■ **Records supplied**:

☆ ☆ ☆ ☆ ☆

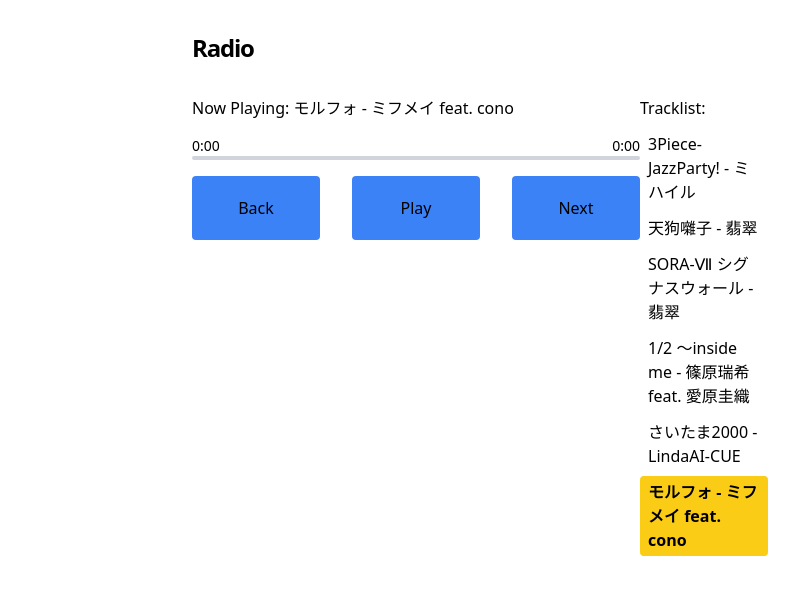
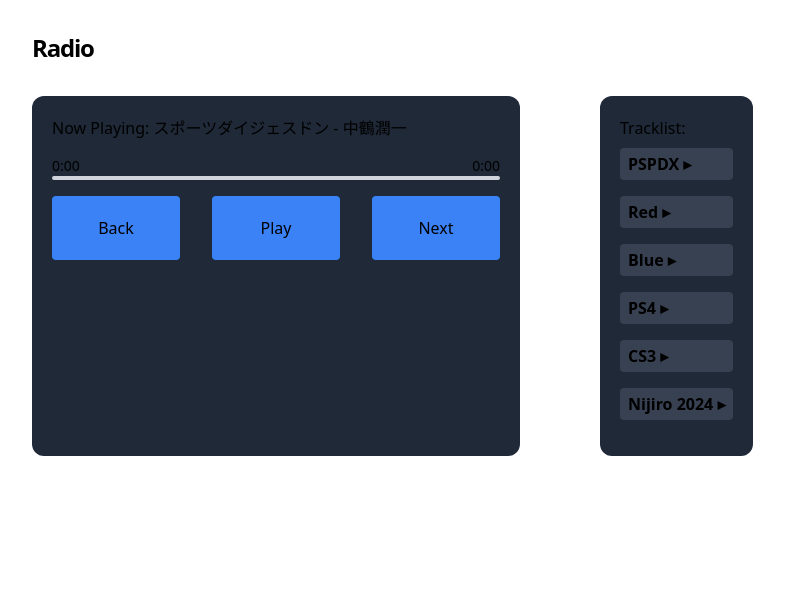
Before and after one commit to Yojijuku5/yojiweb, a Next.js app: page /tatsujinradio in a window 1280 px wide. Shown: the top 594 px of the page, without its empty margins (160-959 px from the left). Built offline with nearby package versions, Linux system fonts and the light colour scheme.

Commit message:
improve layout, order by game

```diff
--- a/data/tracks.json
+++ b/data/tracks.json
@@ -4,41 +4,55 @@
         "title": "3Piece-JazzParty!",
         "artist": "ミハイル",
         "bpm": "160",
-        "release": "2012-11-29"
+        "release": "2012-11-29",
+        "firstGame": "PSPDX"
     },
     {
         "src": "tengu.ogg",
         "title": "天狗囃子",
         "artist": "翡翠",
         "bpm": "92-226",
-        "release": "2016-07-14"
+        "release": "2016-07-14",
+        "firstGame": "Red"
     },
     {
         "src": "sora7x.ogg",
         "title": "SORA‐Ⅶ シグナスウォール",
         "artist": "翡翠",
         "bpm": "180",
-        "release": "2018-06-01"
+        "release": "2018-06-01",
+        "firstGame": "Blue"
     },
     {
         "src": "insidm.ogg",
         "title": "1/2 ～inside me",
         "artist": "篠原瑞希 feat. 愛原圭織",
         "bpm": "184",
-        "release": "2019-12-17"
+        "release": "2019-12-17",
+        "firstGame": "PS4"
     },
     {
         "src": "rot.ogg",
         "title": "さいたま2000",
         "artist": "LindaAI-CUE",
         "bpm": "200",
-        "release": "2003-10-30"
+        "release": "2003-10-30",
+        "firstGame": "CS3"
     },
     {
         "src": "morpho.ogg",
         "title": "モルフォ",
         "artist": "ミフメイ feat. cono",
         "bpm": "180",
-        "release": "2024-10-19"
+        "release": "2024-10-19",
+        "firstGame": "Nijiro 2024"
+    },
+    {
+        "src": "sqr.ogg",
+        "title": "スポーツダイジェスドン",
+        "artist": "中鶴潤一",
+        "bpm": "130",
+        "release": "2003-10-30",
+        "firstGame": "CS3"
     }
 ]
--- a/src/app/api/tracks/route.ts
+++ b/src/app/api/tracks/route.ts
@@ -15,6 +15,7 @@ export async function GET() {
 		artist: track.artist,
 		bpm: track.bpm,
 		releaseDate: new Date(track.release),
+		firstGame: track.firstGame,
 	}))
 
 	return NextResponse.json(result)
--- a/src/app/tatsujinradio/layout.tsx
+++ b/src/app/tatsujinradio/layout.tsx
@@ -43,7 +43,7 @@ export default function radioLayout({
 }) {
     return (
         <html lang="en" className={cx("text-black bg-white dark:text-white dark:bg-black", GeistSans.variable, GeistMono.variable)}>
-            <body className="antialiased max-w-xl mx-4 mt-8 lg:mx-auto">
+            <body className="antialiased max-w-4xl mx-4 mt-8 lg:mx-auto">
                 <main className="flex-auto min-w-0 mt-6 flex flex-col px-2 md:px-0">
                     {children}
                     <Analytics />
--- a/src/app/tatsujinradio/player.tsx
+++ b/src/app/tatsujinradio/player.tsx
@@ -9,10 +9,9 @@ type Track = {
     artist: string,
     bpm: string,
     releaseDate: Date,
+    firstGame: string,
 }
 
-//what if i hooked it up to ESE directly, save space/time
-//order based on game inside the json
 export default function Player() {
     const [tracks, setTracks] = useState<Track[]>([])
 
@@ -25,7 +24,10 @@ export default function Player() {
 
     const progress = duration > 0 ? (currentTime / duration) * 100 : 0
 
-    const [isPlaying, setIsPlaying] = useState(true)
+    const [openGroups, setOpenGroups] = useState<Record<string, boolean>>({})
+
+    //true = Pause (playing), false = Play (paused)
+    const [isPlaying, setIsPlaying] = useState(false)
 
     const [history, setHistory] = useState<Track[]>([])
     const [historyIndex, setHistoryIndex] = useState(-1)
@@ -42,6 +44,20 @@ export default function Player() {
         const seconds = Math.floor(time % 60)
 
         return `${minutes}:${seconds < 10 ? "0" : ""}${seconds}`
+    }
+
+    const groupTracks = tracks.reduce<Record<string, Track[]>>((acc, track) => {
+        if (!acc[track.firstGame]) acc[track.firstGame] = []
+        acc[track.firstGame].push(track)
+
+        return acc
+    }, {})
+
+    const toggleGroup = (firstGame: string) => {
+        setOpenGroups(prev => ({
+            ...prev,
+            [firstGame]: !prev[firstGame],
+        }))
     }
 
     const playRandomTrack = (exclude?: Track) => {
@@ -163,7 +179,7 @@ export default function Player() {
     return (
         <section>
             <div className="flex flex-row">
-                <div>
+                <div className="bg-gray-800 rounded-xl p-5">
                     <p className="mb-4">Now Playing: {currentTrack?.title} - {currentTrack?.artist}</p>
                     <div className="mb-4">
                         <audio
@@ -196,7 +212,7 @@ export default function Player() {
                         </div>
                         <div className="w-8"></div>
                         <div>
-                            <button className="w-32 h-16 basis-xs mb-4 bg-blue-500 rounded" onClick={() => { markUserInteraction(); pauseTrack() }}>{ isPlaying? "Play" : "Pause" }</button>
+                            <button className="w-32 h-16 basis-xs mb-4 bg-blue-500 rounded" onClick={() => { markUserInteraction(); pauseTrack() }}>{ isPlaying? "Pause" : "Play" }</button>
                         </div>
                         <div className="w-8"></div>
                         <div>
@@ -205,10 +221,24 @@ export default function Player() {
                     </div>
                 </div>
 
-                <div>
-                    <p className="mb-2">Tracklist:</p>
-                    <ol className="space-y-1">
-                        {tracks.map((track, i) => {
+                <div className="mx-10">
+                </div>
+
+                <div className="bg-gray-800 rounded-xl p-5">
+                    <p className="mb-2">Tracklist: </p>
+
+                    {Object.entries(groupTracks).map(([firstGame, groupTracks]) => (
+                        <div key={firstGame} className="mb-4">
+                            <button
+                                className="w-full text-left font-semibold px-2 py-1 rounded bg-gray-700 hover:bg-gray-600"
+                                onClick={() => toggleGroup(firstGame)}
+                            >
+                                {firstGame} {openGroups[firstGame] ? "▾" : "▸"}
+                            </button>
+
+                            {openGroups[firstGame] && (
+                                <ol className="mt-1 space-y-1">
+                                    {groupTracks.map(track => {
                                         const isActive = track === currentTrack
 
                                         return (
@@ -219,14 +249,18 @@ export default function Player() {
                                                         markUserInteraction()
                                                         navigatingRef.current = false
                                                         setCurrentTrack(track)
+                                                        setIsPlaying(true)
                                                     }}
                                                 >
                                                     {track.title} - {track.artist}
                                                 </button>
                                             </li>
                                         )
-                        })}
+                                    }) }
                                 </ol>
+                            )}
+                        </div>
+                    )) }
                 </div>
             </div>
         </section>
```
Also changed, not shown: 1 other file (tests, documents, lock files or other folders). Lines whose indentation alone changed are shown as unchanged.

☆ ☆ ☆ ☆ ☆

■ **Task to complete**: From the first line to the last, write out the data exactly, dropping any pictures.

■ **Task solution**:
Before and after one commit to Yojijuku5/yojiweb, a Next.js app: page /tatsujinradio in a window 1280 px wide. Shown: the top 594 px of the page, without its empty margins (160-959 px from the left). Built offline with nearby package versions, Linux system fonts and the light colour scheme.

Commit message:
improve layout, order by game

```diff
--- a/data/tracks.json
+++ b/data/tracks.json
@@ -4,41 +4,55 @@
         "title": "3Piece-JazzParty!",
         "artist": "ミハイル",
         "bpm": "160",
-        "release": "2012-11-29"
+        "release": "2012-11-29",
+        "firstGame": "PSPDX"
     },
     {
         "src": "tengu.ogg",
         "title": "天狗囃子",
         "artist": "翡翠",
         "bpm": "92-226",
-        "release": "2016-07-14"
+        "release": "2016-07-14",
+        "firstGame": "Red"
     },
     {
         "src": "sora7x.ogg",
         "title": "SORA‐Ⅶ シグナスウォール",
         "artist": "翡翠",
         "bpm": "180",
-        "release": "2018-06-01"
+        "release": "2018-06-01",
+        "firstGame": "Blue"
     },
     {
         "src": "insidm.ogg",
         "title": "1/2 ～inside me",
         "artist": "篠原瑞希 feat. 愛原圭織",
         "bpm": "184",
-        "release": "2019-12-17"
+        "release": "2019-12-17",
+        "firstGame": "PS4"
     },
     {
         "src": "rot.ogg",
         "title": "さいたま2000",
         "artist": "LindaAI-CUE",
         "bpm": "200",
-        "release": "2003-10-30"
+        "release": "2003-10-30",
+        "firstGame": "CS3"
     },
     {
         "src": "morpho.ogg",
         "title": "モルフォ",
         "artist": "ミフメイ feat. cono",
         "bpm": "180",
-        "release": "2024-10-19"
+        "release": "2024-10-19",
+        "firstGame": "Nijiro 2024"
+    },
+    {
+        "src": "sqr.ogg",
+        "title": "スポーツダイジェスドン",
+        "artist": "中鶴潤一",
+        "bpm": "130",
+        "release": "2003-10-30",
+        "firstGame": "CS3"
     }
 ]
--- a/src/app/api/tracks/route.ts
+++ b/src/app/api/tracks/route.ts
@@ -15,6 +15,7 @@ export async function GET() {
 		artist: track.artist,
 		bpm: track.bpm,
 		releaseDate: new Date(track.release),
+		firstGame: track.firstGame,
 	}))
 
 	return NextResponse.json(result)
--- a/src/app/tatsujinradio/layout.tsx
+++ b/src/app/tatsujinradio/layout.tsx
@@ -43,7 +43,7 @@ export default function radioLayout({
 }) {
     return (
         <html lang="en" className={cx("text-black bg-white dark:text-white dark:bg-black", GeistSans.variable, GeistMono.variable)}>
-            <body className="antialiased max-w-xl mx-4 mt-8 lg:mx-auto">
+            <body className="antialiased max-w-4xl mx-4 mt-8 lg:mx-auto">
                 <main className="flex-auto min-w-0 mt-6 flex flex-col px-2 md:px-0">
                     {children}
                     <Analytics />
--- a/src/app/tatsujinradio/player.tsx
+++ b/src/app/tatsujinradio/player.tsx
@@ -9,10 +9,9 @@ type Track = {
     artist: string,
     bpm: string,
     releaseDate: Date,
+    firstGame: string,
 }
 
-//what if i hooked it up to ESE directly, save space/time
-//order based on game inside the json
 export default function Player() {
     const [tracks, setTracks] = useState<Track[]>([])
 
@@ -25,7 +24,10 @@ export default function Player() {
 
     const progress = duration > 0 ? (currentTime / duration) * 100 : 0
 
-    const [isPlaying, setIsPlaying] = useState(true)
+    const [openGroups, setOpenGroups] = useState<Record<string, boolean>>({})
+
+    //true = Pause (playing), false = Play (paused)
+    const [isPlaying, setIsPlaying] = useState(false)
 
     const [history, setHistory] = useState<Track[]>([])
     const [historyIndex, setHistoryIndex] = useState(-1)
@@ -42,6 +44,20 @@ export default function Player() {
         const seconds = Math.floor(time % 60)
 
         return `${minutes}:${seconds < 10 ? "0" : ""}${seconds}`
+    }
+
+    const groupTracks = tracks.reduce<Record<string, Track[]>>((acc, track) => {
+        if (!acc[track.firstGame]) acc[track.firstGame] = []
+        acc[track.firstGame].push(track)
+
+        return acc
+    }, {})
+
+    const toggleGroup = (firstGame: string) => {
+        setOpenGroups(prev => ({
+            ...prev,
+            [firstGame]: !prev[firstGame],
+        }))
     }
 
     const playRandomTrack = (exclude?: Track) => {
@@ -163,7 +179,7 @@ export default function Player() {
     return (
         <section>
             <div className="flex flex-row">
-                <div>
+                <div className="bg-gray-800 rounded-xl p-5">
                     <p className="mb-4">Now Playing: {currentTrack?.title} - {currentTrack?.artist}</p>
                     <div className="mb-4">
                         <audio
@@ -196,7 +212,7 @@ export default function Player() {
                         </div>
                         <div className="w-8"></div>
                         <div>
-                            <button className="w-32 h-16 basis-xs mb-4 bg-blue-500 rounded" onClick={() => { markUserInteraction(); pauseTrack() }}>{ isPlaying? "Play" : "Pause" }</button>
+                            <button className="w-32 h-16 basis-xs mb-4 bg-blue-500 rounded" onClick={() => { markUserInteraction(); pauseTrack() }}>{ isPlaying? "Pause" : "Play" }</button>
                         </div>
                         <div className="w-8"></div>
                         <div>
@@ -205,10 +221,24 @@ export default function Player() {
                     </div>
                 </div>
 
-                <div>
-                    <p className="mb-2">Tracklist:</p>
-                    <ol className="space-y-1">
-                        {tracks.map((track, i) => {
+                <div className="mx-10">
+                </div>
+
+                <div className="bg-gray-800 rounded-xl p-5">
+                    <p className="mb-2">Tracklist: </p>
+
+                    {Object.entries(groupTracks).map(([firstGame, groupTracks]) => (
+                        <div key={firstGame} className="mb-4">
+                            <button
+                                className="w-full text-left font-semibold px-2 py-1 rounded bg-gray-700 hover:bg-gray-600"
+                                onClick={() => toggleGroup(firstGame)}
+                            >
+                                {firstGame} {openGroups[firstGame] ? "▾" : "▸"}
+                            </button>
+
+                            {openGroups[firstGame] && (
+                                <ol className="mt-1 space-y-1">
+                                    {groupTracks.map(track => {
                                         const isActive = track === currentTrack
 
                                         return (
@@ -219,14 +249,18 @@ export default function Player() {
                                                         markUserInteraction()
                                                         navigatingRef.current = false
                                                         setCurrentTrack(track)
+                                                        setIsPlaying(true)
                                                     }}
                                                 >
                                                     {track.title} - {track.artist}
                                                 </button>
                                             </li>
                                         )
-                        })}
+                                    }) }
                                 </ol>
+                            )}
+                        </div>
+                    )) }
                 </div>
             </div>
         </section>
```
Also changed, not shown: 1 other file (tests, documents, lock files or other folders). Lines whose indentation alone changed are shown as unchanged.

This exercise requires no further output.